▶ TASK INSTRUCTIONS: The answer is the data repeated in full, with no pictures included.

▶ GIVEN INFORMATION:
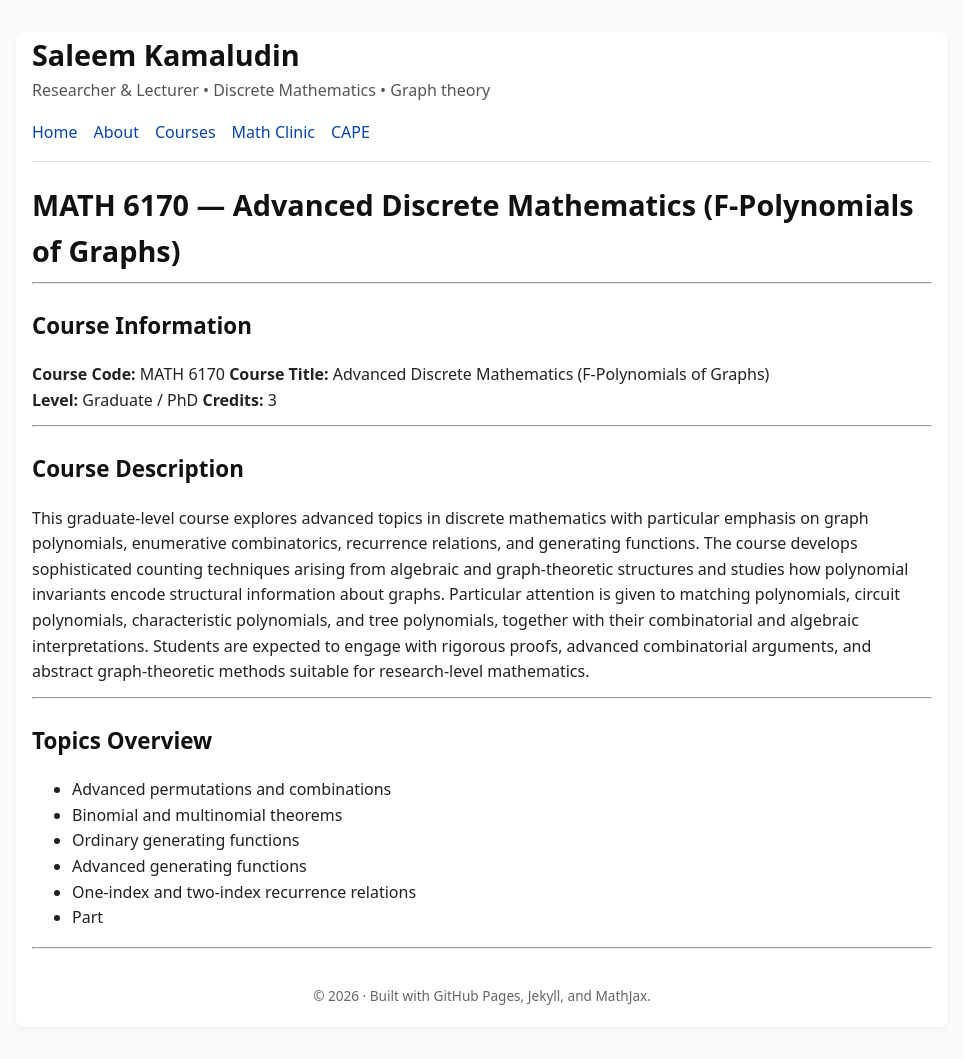
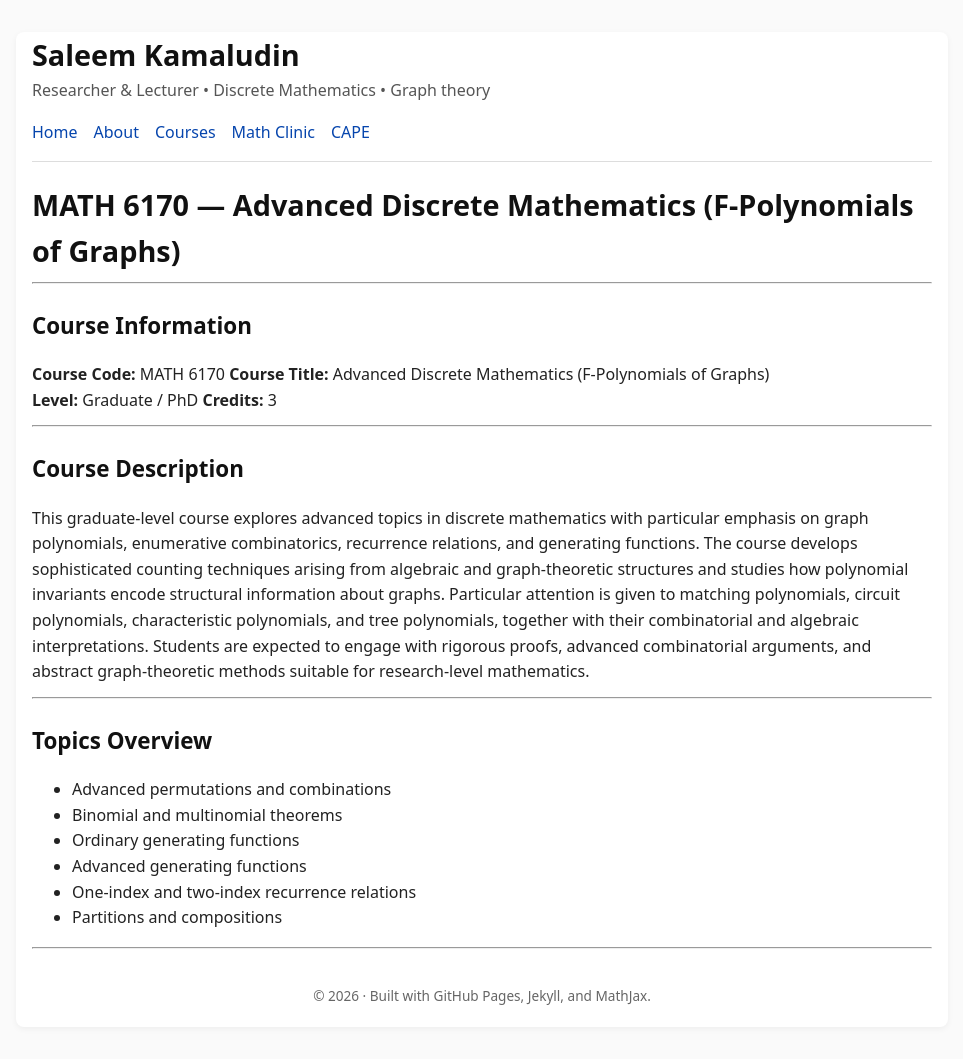
Before and after one commit to SaleemKamaludin/SaleemKamaludin.github.io, a Jekyll site: the page built from courses/graduate/advanced-discrete-mathematics/index.md, in a window 1280 px wide. Shown: the whole page, without its empty margins (158-1121 px from the left). Built offline with Jekyll 4.4.1, drawn with Linux system fonts in a browser that asks for light colours.

Commit message:
Update index.md

```diff
--- a/courses/graduate/advanced-discrete-mathematics/index.md
+++ b/courses/graduate/advanced-discrete-mathematics/index.md
@@ -32,4 +32,4 @@ Students are expected to engage with rigorous proofs, advanced combinatorial arg
 - Ordinary generating functions
 - Advanced generating functions
 - One-index and two-index recurrence relations
-- Part
+- Partitions and compositions
```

▶ WRITTEN REPLY:
Before and after one commit to SaleemKamaludin/SaleemKamaludin.github.io, a Jekyll site: the page built from courses/graduate/advanced-discrete-mathematics/index.md, in a window 1280 px wide. Shown: the whole page, without its empty margins (158-1121 px from the left). Built offline with Jekyll 4.4.1, drawn with Linux system fonts in a browser that asks for light colours.

Commit message:
Update index.md

```diff
--- a/courses/graduate/advanced-discrete-mathematics/index.md
+++ b/courses/graduate/advanced-discrete-mathematics/index.md
@@ -32,4 +32,4 @@ Students are expected to engage with rigorous proofs, advanced combinatorial arg
 - Ordinary generating functions
 - Advanced generating functions
 - One-index and two-index recurrence relations
-- Part
+- Partitions and compositions
```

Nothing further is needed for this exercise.